- [EXERCISE REQUIREMENTS]: Write out every record in full, exactly as written, please.

- [EXERCISE DATA]:
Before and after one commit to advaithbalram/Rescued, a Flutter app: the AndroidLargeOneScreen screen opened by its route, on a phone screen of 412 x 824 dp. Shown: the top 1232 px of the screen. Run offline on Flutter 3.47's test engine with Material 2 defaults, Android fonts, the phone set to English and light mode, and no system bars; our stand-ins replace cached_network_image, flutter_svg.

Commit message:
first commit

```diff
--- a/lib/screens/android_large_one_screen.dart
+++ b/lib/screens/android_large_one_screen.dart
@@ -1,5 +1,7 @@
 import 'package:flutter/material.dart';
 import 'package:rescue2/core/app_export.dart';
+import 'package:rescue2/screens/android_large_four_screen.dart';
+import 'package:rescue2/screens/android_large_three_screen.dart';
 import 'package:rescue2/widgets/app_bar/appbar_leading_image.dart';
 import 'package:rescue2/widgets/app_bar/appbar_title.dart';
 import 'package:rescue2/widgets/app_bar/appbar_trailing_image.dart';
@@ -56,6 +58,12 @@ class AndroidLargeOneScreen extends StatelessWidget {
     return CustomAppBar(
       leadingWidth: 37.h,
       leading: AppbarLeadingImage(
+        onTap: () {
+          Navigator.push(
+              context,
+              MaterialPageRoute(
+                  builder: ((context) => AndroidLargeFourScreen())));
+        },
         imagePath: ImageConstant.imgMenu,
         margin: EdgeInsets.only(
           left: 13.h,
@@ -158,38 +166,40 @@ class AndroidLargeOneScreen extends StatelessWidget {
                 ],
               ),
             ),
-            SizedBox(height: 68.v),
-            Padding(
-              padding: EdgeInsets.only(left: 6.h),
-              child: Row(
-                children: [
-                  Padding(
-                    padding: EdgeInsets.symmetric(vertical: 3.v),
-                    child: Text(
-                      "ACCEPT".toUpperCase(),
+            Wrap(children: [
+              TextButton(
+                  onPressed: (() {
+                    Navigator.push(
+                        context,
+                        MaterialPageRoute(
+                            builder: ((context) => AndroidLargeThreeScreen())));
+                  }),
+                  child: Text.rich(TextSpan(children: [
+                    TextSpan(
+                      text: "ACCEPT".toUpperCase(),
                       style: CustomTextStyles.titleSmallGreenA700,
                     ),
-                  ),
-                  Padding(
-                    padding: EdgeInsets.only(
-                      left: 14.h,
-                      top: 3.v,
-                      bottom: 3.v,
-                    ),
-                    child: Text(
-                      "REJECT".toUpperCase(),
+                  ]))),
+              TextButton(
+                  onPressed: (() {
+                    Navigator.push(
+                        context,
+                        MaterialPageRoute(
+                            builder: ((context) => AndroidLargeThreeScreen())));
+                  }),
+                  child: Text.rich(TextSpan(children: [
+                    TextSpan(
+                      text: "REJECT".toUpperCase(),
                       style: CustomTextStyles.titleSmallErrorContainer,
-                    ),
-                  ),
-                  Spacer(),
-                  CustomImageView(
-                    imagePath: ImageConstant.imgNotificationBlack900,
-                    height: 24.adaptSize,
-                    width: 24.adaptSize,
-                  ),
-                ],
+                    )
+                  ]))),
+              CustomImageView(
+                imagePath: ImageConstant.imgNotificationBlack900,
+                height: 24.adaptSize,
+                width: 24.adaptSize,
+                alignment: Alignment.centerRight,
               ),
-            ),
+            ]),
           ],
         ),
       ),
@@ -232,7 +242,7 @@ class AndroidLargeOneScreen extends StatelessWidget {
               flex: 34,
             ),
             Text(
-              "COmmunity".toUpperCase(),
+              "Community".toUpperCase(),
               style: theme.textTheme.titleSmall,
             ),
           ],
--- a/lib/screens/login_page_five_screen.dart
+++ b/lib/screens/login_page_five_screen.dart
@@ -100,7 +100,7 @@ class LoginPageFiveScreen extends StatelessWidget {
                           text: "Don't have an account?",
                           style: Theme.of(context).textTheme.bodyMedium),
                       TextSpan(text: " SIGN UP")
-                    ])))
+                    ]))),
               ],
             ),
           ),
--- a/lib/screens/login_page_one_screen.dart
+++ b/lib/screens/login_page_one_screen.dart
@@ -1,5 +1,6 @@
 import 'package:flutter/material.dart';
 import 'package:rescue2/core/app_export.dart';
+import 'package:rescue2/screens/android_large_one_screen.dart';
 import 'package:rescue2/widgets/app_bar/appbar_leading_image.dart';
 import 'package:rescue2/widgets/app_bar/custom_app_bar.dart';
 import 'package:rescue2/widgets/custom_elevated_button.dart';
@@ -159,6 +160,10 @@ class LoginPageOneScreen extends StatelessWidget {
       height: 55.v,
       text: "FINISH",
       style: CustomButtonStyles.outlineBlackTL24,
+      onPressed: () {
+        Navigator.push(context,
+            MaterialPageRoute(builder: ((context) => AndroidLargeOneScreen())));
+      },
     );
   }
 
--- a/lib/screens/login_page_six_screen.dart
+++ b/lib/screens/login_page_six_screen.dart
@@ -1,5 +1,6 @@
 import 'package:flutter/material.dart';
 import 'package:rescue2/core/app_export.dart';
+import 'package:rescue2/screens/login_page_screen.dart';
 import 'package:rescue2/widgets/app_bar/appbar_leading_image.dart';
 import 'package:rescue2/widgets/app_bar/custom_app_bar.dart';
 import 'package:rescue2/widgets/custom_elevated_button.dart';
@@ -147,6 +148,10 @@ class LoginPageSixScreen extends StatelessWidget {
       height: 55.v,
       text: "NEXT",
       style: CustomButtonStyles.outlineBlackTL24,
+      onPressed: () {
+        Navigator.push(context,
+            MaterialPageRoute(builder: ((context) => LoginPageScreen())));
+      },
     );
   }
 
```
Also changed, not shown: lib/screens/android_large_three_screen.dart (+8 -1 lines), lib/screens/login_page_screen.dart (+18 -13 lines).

- [WRITTEN ANSWER]:
Before and after one commit to advaithbalram/Rescued, a Flutter app: the AndroidLargeOneScreen screen opened by its route, on a phone screen of 412 x 824 dp. Shown: the top 1232 px of the screen. Run offline on Flutter 3.47's test engine with Material 2 defaults, Android fonts, the phone set to English and light mode, and no system bars; our stand-ins replace cached_network_image, flutter_svg.

Commit message:
first commit

```diff
--- a/lib/screens/android_large_one_screen.dart
+++ b/lib/screens/android_large_one_screen.dart
@@ -1,5 +1,7 @@
 import 'package:flutter/material.dart';
 import 'package:rescue2/core/app_export.dart';
+import 'package:rescue2/screens/android_large_four_screen.dart';
+import 'package:rescue2/screens/android_large_three_screen.dart';
 import 'package:rescue2/widgets/app_bar/appbar_leading_image.dart';
 import 'package:rescue2/widgets/app_bar/appbar_title.dart';
 import 'package:rescue2/widgets/app_bar/appbar_trailing_image.dart';
@@ -56,6 +58,12 @@ class AndroidLargeOneScreen extends StatelessWidget {
     return CustomAppBar(
       leadingWidth: 37.h,
       leading: AppbarLeadingImage(
+        onTap: () {
+          Navigator.push(
+              context,
+              MaterialPageRoute(
+                  builder: ((context) => AndroidLargeFourScreen())));
+        },
         imagePath: ImageConstant.imgMenu,
         margin: EdgeInsets.only(
           left: 13.h,
@@ -158,38 +166,40 @@ class AndroidLargeOneScreen extends StatelessWidget {
                 ],
               ),
             ),
-            SizedBox(height: 68.v),
-            Padding(
-              padding: EdgeInsets.only(left: 6.h),
-              child: Row(
-                children: [
-                  Padding(
-                    padding: EdgeInsets.symmetric(vertical: 3.v),
-                    child: Text(
-                      "ACCEPT".toUpperCase(),
+            Wrap(children: [
+              TextButton(
+                  onPressed: (() {
+                    Navigator.push(
+                        context,
+                        MaterialPageRoute(
+                            builder: ((context) => AndroidLargeThreeScreen())));
+                  }),
+                  child: Text.rich(TextSpan(children: [
+                    TextSpan(
+                      text: "ACCEPT".toUpperCase(),
                       style: CustomTextStyles.titleSmallGreenA700,
                     ),
-                  ),
-                  Padding(
-                    padding: EdgeInsets.only(
-                      left: 14.h,
-                      top: 3.v,
-                      bottom: 3.v,
-                    ),
-                    child: Text(
-                      "REJECT".toUpperCase(),
+                  ]))),
+              TextButton(
+                  onPressed: (() {
+                    Navigator.push(
+                        context,
+                        MaterialPageRoute(
+                            builder: ((context) => AndroidLargeThreeScreen())));
+                  }),
+                  child: Text.rich(TextSpan(children: [
+                    TextSpan(
+                      text: "REJECT".toUpperCase(),
                       style: CustomTextStyles.titleSmallErrorContainer,
-                    ),
-                  ),
-                  Spacer(),
-                  CustomImageView(
-                    imagePath: ImageConstant.imgNotificationBlack900,
-                    height: 24.adaptSize,
-                    width: 24.adaptSize,
-                  ),
-                ],
+                    )
+                  ]))),
+              CustomImageView(
+                imagePath: ImageConstant.imgNotificationBlack900,
+                height: 24.adaptSize,
+                width: 24.adaptSize,
+                alignment: Alignment.centerRight,
               ),
-            ),
+            ]),
           ],
         ),
       ),
@@ -232,7 +242,7 @@ class AndroidLargeOneScreen extends StatelessWidget {
               flex: 34,
             ),
             Text(
-              "COmmunity".toUpperCase(),
+              "Community".toUpperCase(),
               style: theme.textTheme.titleSmall,
             ),
           ],
--- a/lib/screens/login_page_five_screen.dart
+++ b/lib/screens/login_page_five_screen.dart
@@ -100,7 +100,7 @@ class LoginPageFiveScreen extends StatelessWidget {
                           text: "Don't have an account?",
                           style: Theme.of(context).textTheme.bodyMedium),
                       TextSpan(text: " SIGN UP")
-                    ])))
+                    ]))),
               ],
             ),
           ),
--- a/lib/screens/login_page_one_screen.dart
+++ b/lib/screens/login_page_one_screen.dart
@@ -1,5 +1,6 @@
 import 'package:flutter/material.dart';
 import 'package:rescue2/core/app_export.dart';
+import 'package:rescue2/screens/android_large_one_screen.dart';
 import 'package:rescue2/widgets/app_bar/appbar_leading_image.dart';
 import 'package:rescue2/widgets/app_bar/custom_app_bar.dart';
 import 'package:rescue2/widgets/custom_elevated_button.dart';
@@ -159,6 +160,10 @@ class LoginPageOneScreen extends StatelessWidget {
       height: 55.v,
       text: "FINISH",
       style: CustomButtonStyles.outlineBlackTL24,
+      onPressed: () {
+        Navigator.push(context,
+            MaterialPageRoute(builder: ((context) => AndroidLargeOneScreen())));
+      },
     );
   }
 
--- a/lib/screens/login_page_six_screen.dart
+++ b/lib/screens/login_page_six_screen.dart
@@ -1,5 +1,6 @@
 import 'package:flutter/material.dart';
 import 'package:rescue2/core/app_export.dart';
+import 'package:rescue2/screens/login_page_screen.dart';
 import 'package:rescue2/widgets/app_bar/appbar_leading_image.dart';
 import 'package:rescue2/widgets/app_bar/custom_app_bar.dart';
 import 'package:rescue2/widgets/custom_elevated_button.dart';
@@ -147,6 +148,10 @@ class LoginPageSixScreen extends StatelessWidget {
       height: 55.v,
       text: "NEXT",
       style: CustomButtonStyles.outlineBlackTL24,
+      onPressed: () {
+        Navigator.push(context,
+            MaterialPageRoute(builder: ((context) => LoginPageScreen())));
+      },
     );
   }
 
```
Also changed, not shown: lib/screens/android_large_three_screen.dart (+8 -1 lines), lib/screens/login_page_screen.dart (+18 -13 lines).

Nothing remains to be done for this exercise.